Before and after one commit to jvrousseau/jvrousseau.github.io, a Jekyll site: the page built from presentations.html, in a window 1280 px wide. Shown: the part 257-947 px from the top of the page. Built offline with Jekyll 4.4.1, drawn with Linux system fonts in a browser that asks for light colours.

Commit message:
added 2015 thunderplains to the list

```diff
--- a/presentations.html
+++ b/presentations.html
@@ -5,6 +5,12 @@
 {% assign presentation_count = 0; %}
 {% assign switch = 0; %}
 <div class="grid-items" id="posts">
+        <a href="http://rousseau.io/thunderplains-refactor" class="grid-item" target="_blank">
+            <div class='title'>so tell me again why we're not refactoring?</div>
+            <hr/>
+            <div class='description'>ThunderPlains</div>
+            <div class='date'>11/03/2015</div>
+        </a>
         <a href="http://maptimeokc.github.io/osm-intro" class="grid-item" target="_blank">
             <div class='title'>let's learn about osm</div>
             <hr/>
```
#####
* _What the task asks_: Your job is to output all of the material exactly.

* _Exercise response_:
Before and after one commit to jvrousseau/jvrousseau.github.io, a Jekyll site: the page built from presentations.html, in a window 1280 px wide. Shown: the part 257-947 px from the top of the page. Built offline with Jekyll 4.4.1, drawn with Linux system fonts in a browser that asks for light colours.

Commit message:
added 2015 thunderplains to the list

```diff
--- a/presentations.html
+++ b/presentations.html
@@ -5,6 +5,12 @@
 {% assign presentation_count = 0; %}
 {% assign switch = 0; %}
 <div class="grid-items" id="posts">
+        <a href="http://rousseau.io/thunderplains-refactor" class="grid-item" target="_blank">
+            <div class='title'>so tell me again why we're not refactoring?</div>
+            <hr/>
+            <div class='description'>ThunderPlains</div>
+            <div class='date'>11/03/2015</div>
+        </a>
         <a href="http://maptimeokc.github.io/osm-intro" class="grid-item" target="_blank">
             <div class='title'>let's learn about osm</div>
             <hr/>
```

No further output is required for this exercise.